Really good points, Mark. We harp on the fact that folks should "swim-test" or "swim" their gear at various water temps (we can have a 45 degree variation between winter and summer in the mid-Atlantic region) - how else can they know what they need at 50F vs 35F. New concept for many.
My position on any given cold water outing is that if you're unwilling to get in the water & splash around for at least a few minutes, something is seriously wrong - maybe you don't trust your gear or you know it's not enough, or it leaks "a little", or you're scared of getting wet - whatever. All will be revealed by a little swim. If you balk at the prospect, you really have no business being on the water that day.

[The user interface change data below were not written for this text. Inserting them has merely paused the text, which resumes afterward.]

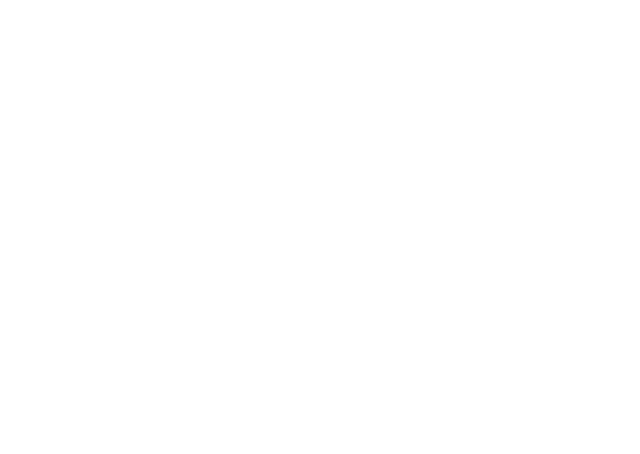
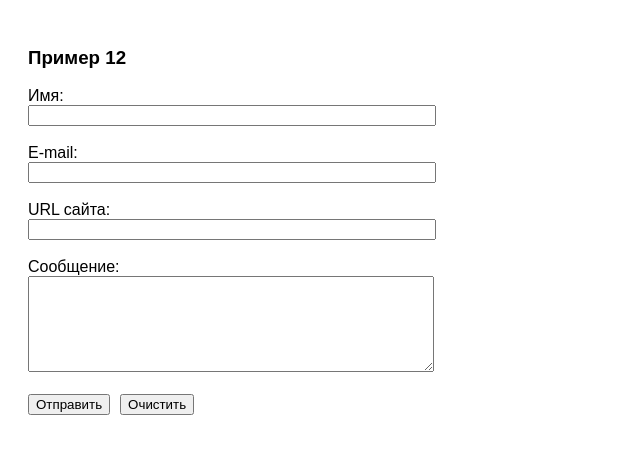
Before and after one commit to liahrothstein/web.lab6, a React (Vite) app in the folder examples/: page /examples/xmpl12 in a window 1280 px wide. Before the commit this address had no page. Shown: the top 454 px of the page, without its empty margins (0-640 px from the left). Built offline with nearby package versions, Linux system fonts and the light colour scheme.

Commit message:
feat: done twelveth example

```diff
--- a/examples/src/App.tsx
+++ b/examples/src/App.tsx
@@ -13,6 +13,7 @@ import {
   Example9,
   Example10,
   Example11,
+  Example12,
 } from './components';
 import { MainRoute } from './MainRoute';
 
@@ -32,6 +33,7 @@ function App() {
       <Route path="/examples/xmpl9" element={<Example9 />} />
       <Route path="/examples/xmpl10" element={<Example10 />} />
       <Route path="/examples/xmpl11" element={<Example11 />} />
+      <Route path="/examples/xmpl12" element={<Example12 />} />
     </Routes>
   );
 }
--- a/examples/src/MainRoute.tsx
+++ b/examples/src/MainRoute.tsx
@@ -15,6 +15,7 @@ export function MainRoute() {
       <Link to="/examples/xmpl9">Example 9</Link>
       <Link to="/examples/xmpl10">Example 10</Link>
       <Link to="/examples/xmpl11">Example 11</Link>
+      <Link to="/examples/xmpl12">Example 12</Link>
     </div>
   );
 }
--- /dev/null
+++ b/examples/src/components/Example12.tsx
@@ -0,0 +1,149 @@
+import React, { useState } from 'react';
+
+// Описываем интерфейс для структуры данных формы
+interface FormData {
+  name: string;
+  email: string;
+  url: string;
+  message: string;
+}
+
+export function Example12() {
+  // Начальное пустые значения формы
+  const initialFormState: FormData = {
+    name: '',
+    email: '',
+    url: '',
+    message: '',
+  };
+
+  // Стейт для хранения данных формы
+  const [formData, setFormData] = useState<FormData>(initialFormState);
+
+  // Стейт для хранения ошибок валидации
+  const [error, setError] = useState<string>('');
+
+  // Универсальный обработчик изменений для всех полей
+  function handleChange(e: React.ChangeEvent<HTMLInputElement | HTMLTextAreaElement>) {
+    const { name, value } = e.target;
+    setFormData((prev) => ({
+      ...prev,
+      [name]: value,
+    }));
+  }
+
+  // Функция валидации формы (аналог checkFields)
+  function checkFields(data: FormData): boolean {
+    // Проверяем, что все поля заполнены (удаляя лишние пробелы через trim)
+    if (!data.name.trim() || !data.email.trim() || !data.url.trim() || !data.message.trim()) {
+      setError('Пожалуйста, заполните все поля формы!');
+      return false;
+    }
+
+    const hasDigits = /[0-9]/.test(data.name);
+    if (hasDigits) {
+      setError('Поле "Имя" не должно содержать цифры!');
+      return false;
+    }
+
+    setError(''); // Если всё ок, убираем ошибку
+    return true;
+  }
+
+  // Обработчик отправки формы (с использованием современного React.SubmitEvent)
+  function handleSubmit(e: React.SubmitEvent) {
+    e.preventDefault(); // Предотвращаем перезагрузку страницы
+
+    // Вызываем функцию проверки
+    if (checkFields(formData)) {
+      alert('Форма успешно валидирована и отправлена!');
+      // Здесь обычно происходит отправка данных на сервер (например, через fetch или axios)
+      console.log('Отправленные данные:', formData);
+    }
+  }
+
+  // Функция для кнопки "Очистить" (вместо type="reset")
+  function handleReset() {
+    setFormData(initialFormState);
+    setError('');
+  }
+
+  return (
+    <div style={{ padding: '20px', fontFamily: 'sans-serif', maxWidth: '400px' }}>
+      <h3>Пример 12</h3>
+
+      {/* Вывод ошибки, если она есть */}
+      {error && (
+        <div style={{ color: 'red', marginBottom: '15px', fontWeight: 'bold' }}>⚠️ {error}</div>
+      )}
+
+      <form onSubmit={handleSubmit} name="mail">
+        <div>
+          <label>
+            Имя:
+            <br />
+            <input
+              type="text"
+              name="name"
+              value={formData.name}
+              onChange={handleChange}
+              style={{ width: '100%' }}
+            />
+          </label>
+        </div>
+        <br />
+
+        <div>
+          <label>
+            E-mail:
+            <br />
+            <input
+              type="email" // Меняем text на email для встроенной валидации браузера
+              name="email"
+              value={formData.email}
+              onChange={handleChange}
+              style={{ width: '100%' }}
+            />
+          </label>
+        </div>
+        <br />
+
+        <div>
+          <label>
+            URL сайта:
+            <br />
+            <input
+              type="url" // Меняем text на url для базовой проверки формата ссылки
+              name="url"
+              value={formData.url}
+              onChange={handleChange}
+              style={{ width: '100%' }}
+            />
+          </label>
+        </div>
+        <br />
+
+        <div>
+          <label>
+            Сообщение:
+            <br />
+            <textarea
+              rows={6}
+              cols={20}
+              name="message"
+              value={formData.message}
+              onChange={handleChange}
+              style={{ width: '100%', resize: 'vertical' }}
+            />
+          </label>
+        </div>
+        <br />
+
+        <div style={{ display: 'flex', gap: '10px' }}>
+          <input type="submit" value="Отправить" />
+          <input type="button" value="Очистить" onClick={handleReset} />
+        </div>
+      </form>
+    </div>
+  );
+}
--- a/examples/src/components/index.ts
+++ b/examples/src/components/index.ts
@@ -9,3 +9,4 @@ export { Example8 } from './Example8';
 export { Example9 } from './Example9';
 export { Example10 } from './Example10';
 export { Example11 } from './Example11';
+export { Example12 } from './Example12';
```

People are also told to "wear a wetsuit or drysuit" when paddling on cold water, but aren't given any specifics, and few seem to have given the concept much thought. Lots of difference between 1mm & 4mm neo & it has to be a snug fit. Farmer Johns leave the shoulders, arms etc. exposed. As you noted, drysuits depend on clothing worn underneath the suit. Otherwise, it has all the utility of a shower curtain.

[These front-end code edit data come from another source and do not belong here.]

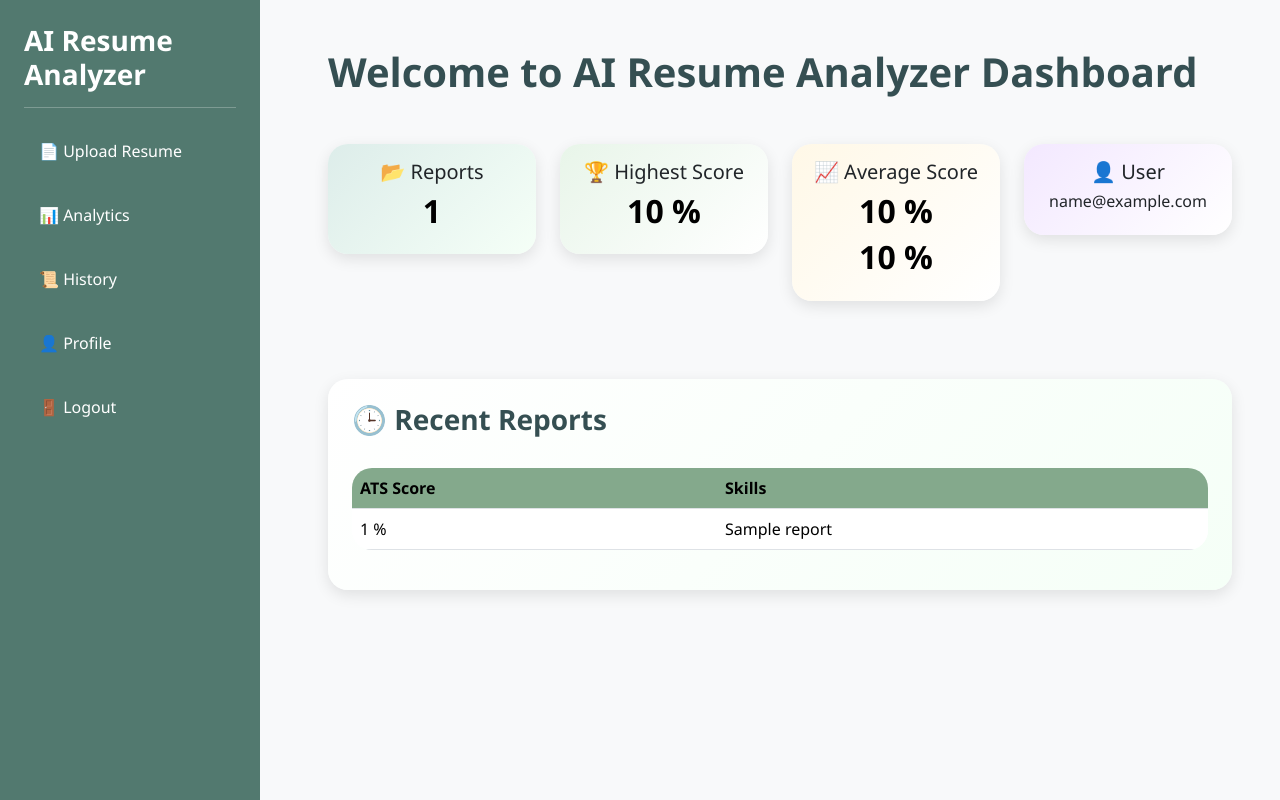
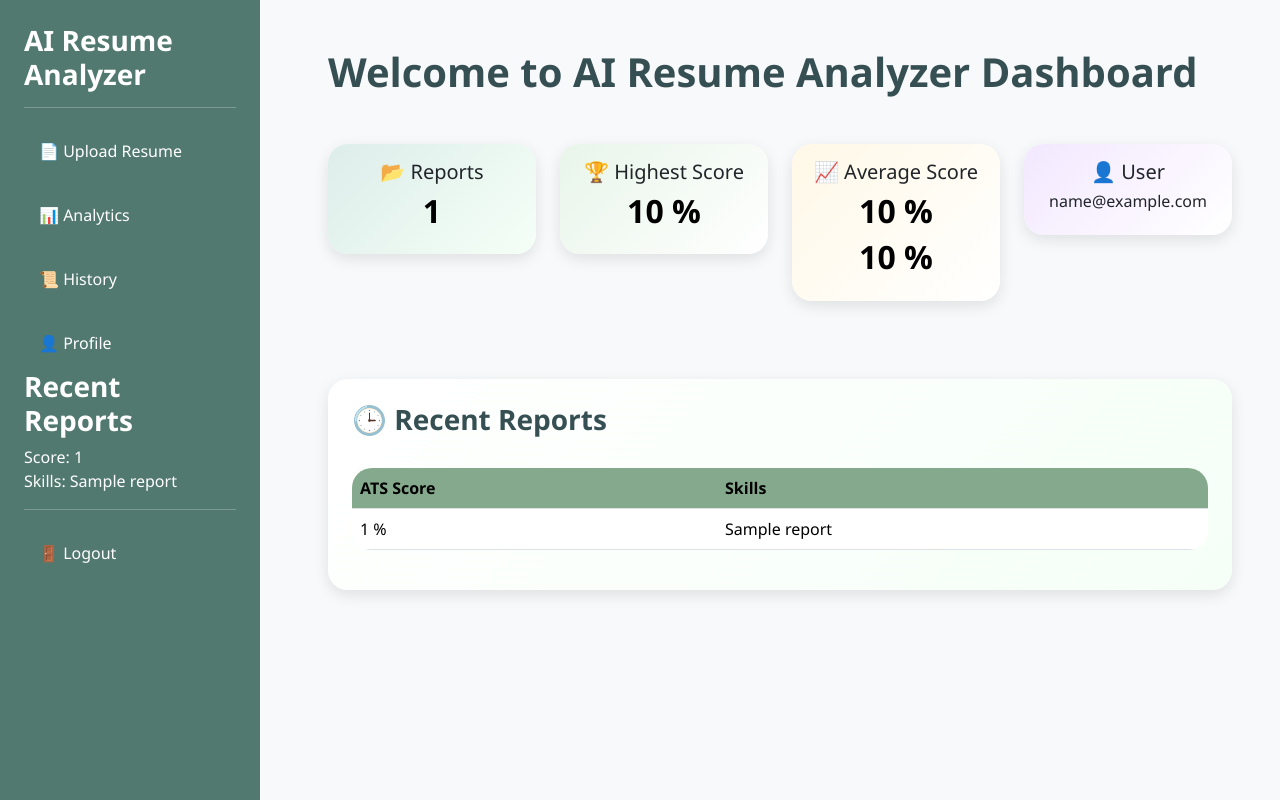
Before and after one commit to Apsana20/Ai_Resume_Analizer_v2, a Flask app: template templates/dashboard.html in a window 1280 px wide. Run offline with Flask 3, Linux system fonts and the light colour scheme; the template is opened without the code that fills it: most values are stand-ins (such as "Sample title", 1, 10 or a date in 2020).

Commit message:
Final version of AI Resume Analyzer

```diff
--- a/app.py
+++ b/app.py
@@ -90,6 +90,34 @@ def register():
         else:
              return str(success)
     return render_template('register.html')
+
+
+@app.route('/dashboard')
+def dashboard():
+
+    if 'user' not in session:
+        return redirect('/login')
+def get_recent_reports(user_email):
+
+    conn = sqlite3.connect("database/users.db")
+    cursor = conn.cursor()
+
+    cursor.execute(
+        """
+        SELECT score, skills
+        FROM reports
+        WHERE user_email = ?
+        ORDER BY id DESC
+        LIMIT 5
+        """,
+        (user_email,)
+    )
+
+    reports = cursor.fetchall()
+
+    conn.close()
+
+    return reports
 
 
 @app.route('/dashboard')
--- a/templates/dashboard.html
+++ b/templates/dashboard.html
@@ -60,7 +60,19 @@
             👤 Profile
 
         </a>
+        <h3>Recent Reports</h3>
 
+{% for report in recent_reports %}
+
+<p>
+    Score: {{ report[0] }}
+    <br>
+    Skills: {{ report[1] }}
+</p>
+
+<hr>
+
+{% endfor %}
         <a href="/logout">
 
             🚪 Logout
```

Thickness = warmth - the basic concept of insulation, but many
folks will "burp" their suits until they've squashed that insulation flat. Analagous to sleeping on the cold ground in your sub-zero sleeping bag with the portion underneath you squashed flat. Hence various pads for underneath the bag - or you can just freeze your ass off all night & get religion the hard way.

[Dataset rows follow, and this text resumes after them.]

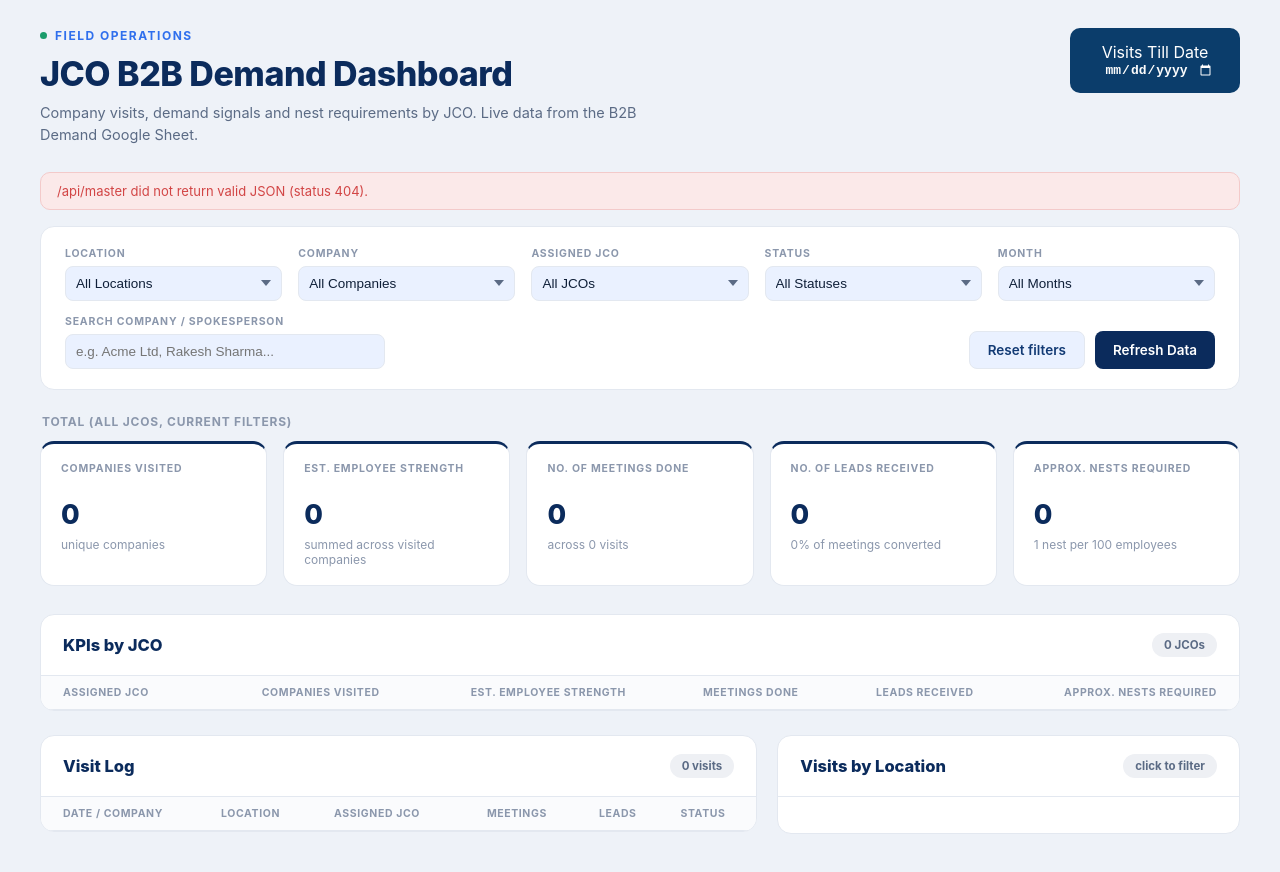
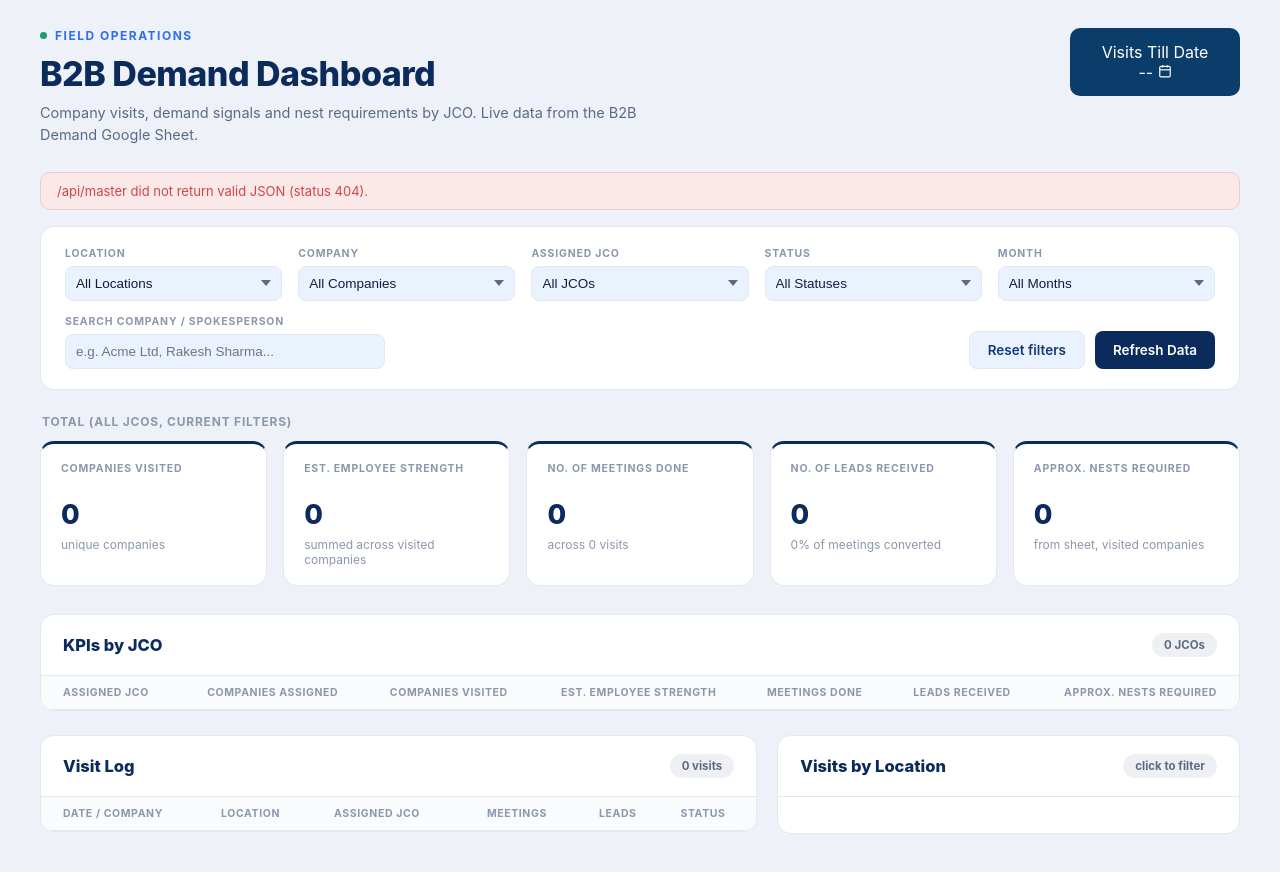
Before and after one commit to Adityashniaone/B2B-dashboard, a website: page index.html in a window 1280 px wide. Drawn offline with Linux system fonts and the light colour scheme; no server answers.

Commit message:
Update index.html

```diff
--- a/index.html
+++ b/index.html
@@ -9,12 +9,17 @@
 <div class="header-row">
   <div>
     <div class="eyebrow"><span class="dot"></span> FIELD OPERATIONS</div>
-    <h1>JCO B2B Demand Dashboard</h1>
-    <p class="subtitle">Company visits, demand signals and nest requirements by JCO. Live data from the B2B Demand Google Sheet.</p>
+    <h1>B2B Demand Dashboard</h1>
+    <p class="subtitle">Company visits, demand signals and nest requirements by JCO. Live data from the B2B Demand Google Sheet. </p>
   </div>
 <div class="date-badge">
     <span>Visits Till Date</span>
-    <input type="date" id="as-of-date" onchange="onAsOfChange()">
+<div class="as-of-trigger" id="as-of-trigger">
+  <span id="as-of-display">--</span>
+  <svg viewBox="0 0 24 24" fill="none" stroke="currentColor" stroke-width="2" width="14" height="14"><rect x="3" y="4" width="18" height="18" rx="2"/><line x1="16" y1="2" x2="16" y2="6"/><line x1="8" y1="2" x2="8" y2="6"/><line x1="3" y1="10" x2="21" y2="10"/></svg>
+</div>
+<input type="hidden" id="as-of-date">
+<div class="cal-popup" id="cal-popup"></div>
 </div>
 </div>
 
@@ -80,7 +85,7 @@
   <div class="kpi">
     <div class="label">Approx. Nests Required</div>
     <div class="value" id="kpiNests">0</div>
-    <div class="foot">1 nest per 100 employees</div>
+    <div class="foot">from sheet, visited companies</div>
   </div>
 </div>
 
@@ -94,6 +99,7 @@
       <thead>
         <tr>
           <th>Assigned JCO</th>
+          <th class="num">Companies Assigned</th>
           <th class="num">Companies Visited</th>
           <th class="num">Est. Employee Strength</th>
           <th class="num">Meetings Done</th>
```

Few seem to be aware of these important nuances. They think buying gear is akin to waving a magic wand of protection over themselves & their outings. I tell them it's not magic, it's just gear, and all it does is buy you time; how much you choose to purchase is up to you; just make sure it's enough.
I like your picture of folks coming ashore after 10 - 15 minutes
with a newfound appreciation of cold water vs gear. That event is brilliant. Nothing like it in our area, but maybe this coming winter.